It’s not difficult to trace the musical lineage of Jerry David DeCicca, from the rural pioneers of the twenties and thirties charted by Harry Smith in his 1950s Anthology of American Folk Music, through Bob Dylan’s The Basement Tapes and The Band’s Music from Big Pink, on to the Americana movement of more recent times.
Yet influences and similarities (in respect of the latter, we might note Ethan Johns’ beautiful first album, If Not Now, Then When?) mean little if, unlike Time the Teacher, the most recent manifestation merely leans on its predecessors and is solely derivative.
DeCicca certainly is not essaying much that is new. However, there is a delightful delicacy of touch in his compositions and vocal delivery that deserves attention. Variations on a few themes admittedly, but the songs are very well presented, and the sense of cohesion throughout the album is impressive.
The rural Texas hill country context naturally is a major presence but, as on the title track, DeCicca brings an individuality of arrangement and delivery that works very well. It’s an imaginative collage, albeit within a narrow frame.

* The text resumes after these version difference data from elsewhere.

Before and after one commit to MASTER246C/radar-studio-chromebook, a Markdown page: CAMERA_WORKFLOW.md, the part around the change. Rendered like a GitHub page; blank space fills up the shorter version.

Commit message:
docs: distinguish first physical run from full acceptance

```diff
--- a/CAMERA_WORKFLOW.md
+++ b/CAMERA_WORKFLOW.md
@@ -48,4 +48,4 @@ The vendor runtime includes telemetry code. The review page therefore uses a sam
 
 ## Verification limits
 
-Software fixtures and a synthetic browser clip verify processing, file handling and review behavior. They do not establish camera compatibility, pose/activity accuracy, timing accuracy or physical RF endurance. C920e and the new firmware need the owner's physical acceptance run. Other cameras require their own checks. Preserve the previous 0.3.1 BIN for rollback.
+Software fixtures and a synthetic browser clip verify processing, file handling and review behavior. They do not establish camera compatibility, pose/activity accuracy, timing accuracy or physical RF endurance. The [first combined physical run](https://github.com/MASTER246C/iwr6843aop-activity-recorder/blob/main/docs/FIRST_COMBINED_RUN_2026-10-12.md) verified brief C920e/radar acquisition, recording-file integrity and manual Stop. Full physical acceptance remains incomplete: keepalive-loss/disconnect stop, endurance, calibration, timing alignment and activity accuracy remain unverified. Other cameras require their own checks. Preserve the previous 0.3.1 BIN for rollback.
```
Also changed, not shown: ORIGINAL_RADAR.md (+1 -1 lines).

There is an engagement with character and emotion that is never sentimental or cloying; merely affectionate or wry, as on the lovely "Grandma’s Tattoo" where he ponders the personalities and events over the years that are now permanently signified in a laconic fleshy image on a laundrette’s aged customer.
Sensitive production brings out the best of DeCicca’s imaginative style, with effective touches here and there of gospel choir and a few intelligently-restrained jazz bass rhythms on an album of self-effacing quality.